Fighting with just a weapon and some wits will only get players so far in Prey, however. Eventually, they will need to invest in the game’s skill trees to gain an edge, unlocked through collectable Neuromods. There are two categories of Neuromod skill trees; Human skills that are divided up into Engineer, Scientist, and Security branches, and Typhon skills that are broken down into Morph, Energy, and Telepath. Human skills are more passive than active, giving general stat buffs or upgrades to technical efficiencies, like hacking doors or carrying heavy objects. For more of a spectacle, the Typhon skills provide a selection of psychic powers ranging from electric blasts to moving objects with your mind. This is also the category that houses the Mimic Matter skill which allows players to steal the power of the Mimics and transform into a variety of objects that could be tactically effective or comedically meaningless based on your implementation of the power. Typhon skills are fun to mess around with, and useful in occasional scenarios, but they come off more as distractions while the Human upgrades feel integral to success. The layout of skills begins to feel smaller the deeper into it you look, but as with the weapons, there is just enough creativity and diversity to avoid feeling lacking.

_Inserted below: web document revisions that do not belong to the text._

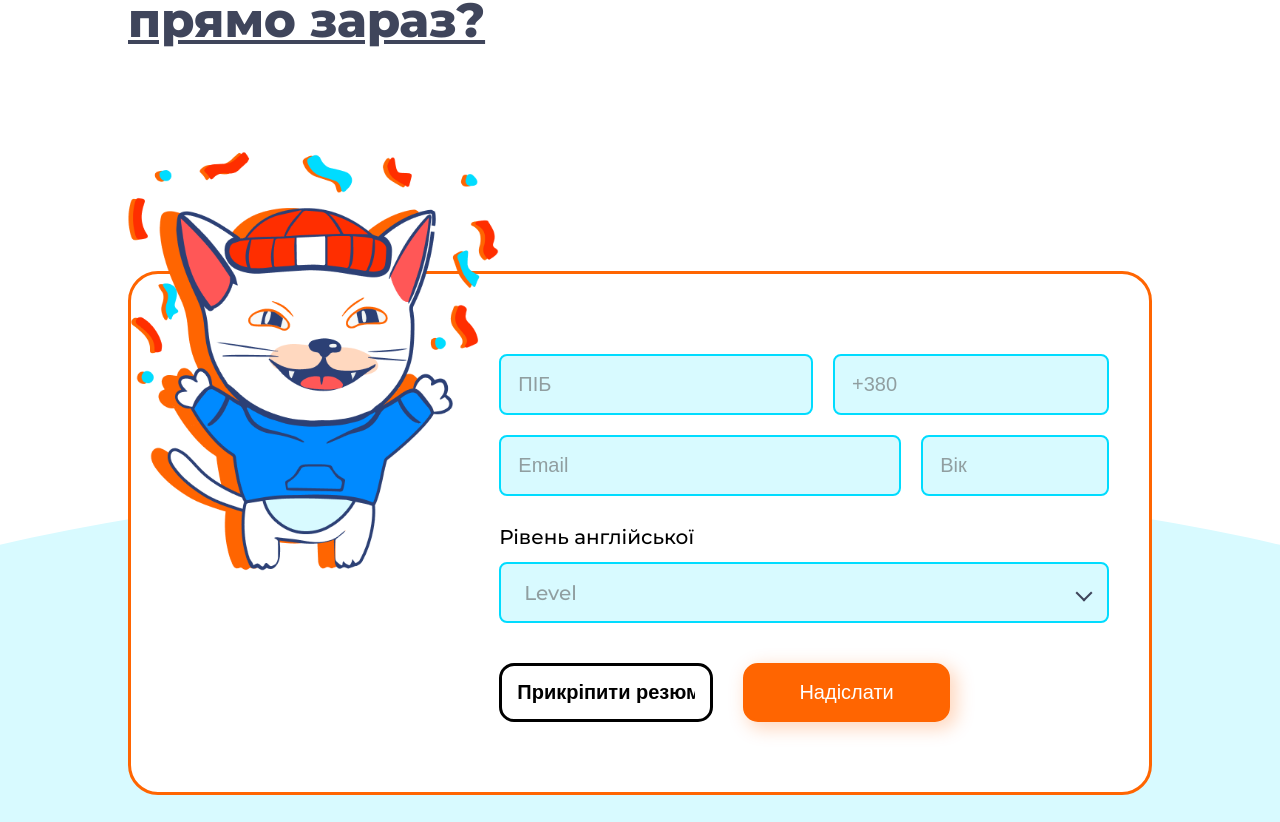
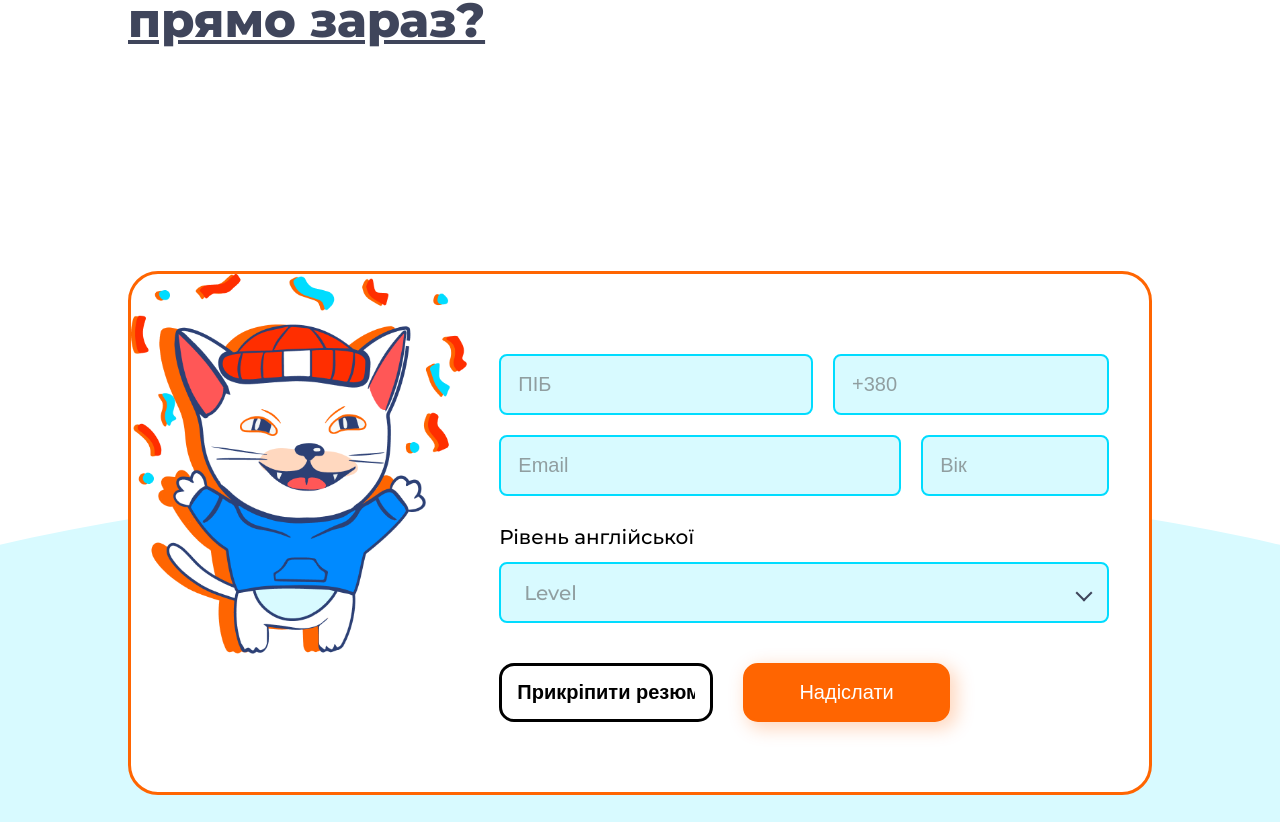
Before and after one commit to RemoteHelpers/re-strapi, a React (Create React App) app: page /about in a window 1280 px wide. Shown: the part 2598-3420 px from the top of the page. Built offline with nearby package versions, Linux system fonts and the light colour scheme.

Commit message:
add sccordion

```diff
--- a/package.json
+++ b/package.json
@@ -3,6 +3,9 @@
   "name": "react-typescript-starter-pack",
   "version": "0.1.0",
   "dependencies": {
+    "@emotion/react": "^11.10.4",
+    "@emotion/styled": "^11.10.4",
+    "@mui/material": "^5.10.6",
     "@testing-library/jest-dom": "^5.12.0",
     "@testing-library/react": "^11.2.6",
     "@testing-library/user-event": "^12.8.3",
--- a/src/App.tsx
+++ b/src/App.tsx
@@ -7,6 +7,7 @@ import VacancyDetails from './pages/vacancyDetails';
 import AboutPage from './pages/about';
 import NavBar from './components/NavBar';
 import VacanciesPage from './pages/vacanciesPage';
+import VideoInterview from './pages/videoInterview';
 
 const App: React.FC = () => {
   return (
@@ -17,6 +18,7 @@ const App: React.FC = () => {
         <Route path="/vacancies" element={<VacanciesPage />} />
         <Route path="vacancies/:title/:id" element={<VacancyDetails />} />
         <Route path="about" element={<AboutPage />} />
+        <Route path="videoInterview" element={<VideoInterview />} />
       </Routes>
     </BrowserRouter>
   );
--- a/src/components/forms/feedbackForm/feedbackForm.scss
+++ b/src/components/forms/feedbackForm/feedbackForm.scss
@@ -55,7 +55,6 @@ img {
     top: 0;
     left: 0;
     height: 100%;
-    transform: scale(1.1) translate(13px, -87px);
     img {
       display: block;
       max-height: 100%;
--- a/src/components/forms/feedbackForm/feedbackForm.tsx
+++ b/src/components/forms/feedbackForm/feedbackForm.tsx
@@ -10,7 +10,6 @@ import { IFeedbackFormData } from '../../../types/types';
 // styles
 import './feedbackForm.scss';
 // img
-import formImg from '../../../images/formImg.png';
 import { FormsSvg } from './FormsSvg';
 
 type TOption = {
@@ -28,7 +27,11 @@ const EnglishLevel = [
   { value: 'Proficiency', label: 'Proficiency' },
 ];
 
-function FeedbackForm() {
+interface Props {
+  img: string
+}
+
+function FeedbackForm({ img }: Props) {
   const [selectedOption, setSelectedOption] = useState<TOption | null>();
   const {
     register, handleSubmit, watch, formState: { errors, isSubmitting }, reset, setValue,
@@ -141,7 +144,7 @@ function FeedbackForm() {
               />
             </div>
             <div className="feedback-img">
-              <img src={formImg} alt="#" />
+              <img src={img} alt="#" />
             </div>
             <div className="feedback-form_btn">
               <label className="feedback-form_file">
--- a/src/pages/about/AboutPage.tsx
+++ b/src/pages/about/AboutPage.tsx
@@ -16,6 +16,7 @@ import card6 from '../../icons/whatWeDo/card6.png';
 
 import memberTeam from '../../icons/team_member.png';
 import { AboutPageSvg } from './AboutPageSvg';
+import formImg from '../../images/formImg.png';
 
 export const AboutPage = () => {
   return (
@@ -188,7 +189,7 @@ export const AboutPage = () => {
       </div>
       <div className={cl.footer_decoration}>
         <div className={cl.container}>
-          <FeedbackForm />
+          <FeedbackForm img={formImg} />
         </div>
       </div>
       <Footer />
```
Also changed, not shown: 1 other file (tests, documents, lock files or other folders).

However players choose to upgrade their character, it can only be done so with an abundance of Neuromods. These are Prey’s version of experience points, but the game doesn’t actually feature an experience-based progression system. To upgrade, players must find Neuromods naturally, or craft them from the aforementioned Fabricators. This progression system works, but it leaves the value of side missions rather ambiguous when rewards for completion are better found elsewhere. There is essentially always something worth the trouble hidden at the end of each task, but the same profit could be found through organic exploration, calling into question the point of some of these quests. Of course, story missions are needed to open up more of the map, and both mission types expand on the overall narrative through smaller anecdotes of characters involved. In many cases, the more dedicated reward feels to be a heightened investment in the world and narrative, which can ultimately be more fulfilling than upgrading a character through an arbitrary experience bar.
Prey is an adventure that only gives back as much as you put into it, hitting just the right amount of depth if given your full attention. Content is somewhat limited and the environment can seem smaller than most at first glance, but closer inspection will reveal a full and engaging experience. Every corner is worth a look, and while the replay options are limited following the game’s conclusion, your time spent in the thick of it will race by and be worth every second.
Prey is mildly limited in scope and replay value, but everything that is there will hook players almost immediately. In terms of quality over quantity, Prey made the right trade off.
M - Mature
|Prey is available on Xbox One, PS4 and PC. Primary version reviewed was for PS4. Review code was provided by Bethesda Softworks for the benefit of this review. EGM reviews games on a scale of one to five stars.|
Nick didn’t start gaming until mid-2006. Once his parents finally allowed a console into the house, it was all uphill from there. Starting out with a PS2, he grew an affinity for Sony consoles and moved on to the PS3, and now the PS4. He keeps his gaming palette wide, but, gun to his head, he’d have to say shooters are his genre of choice.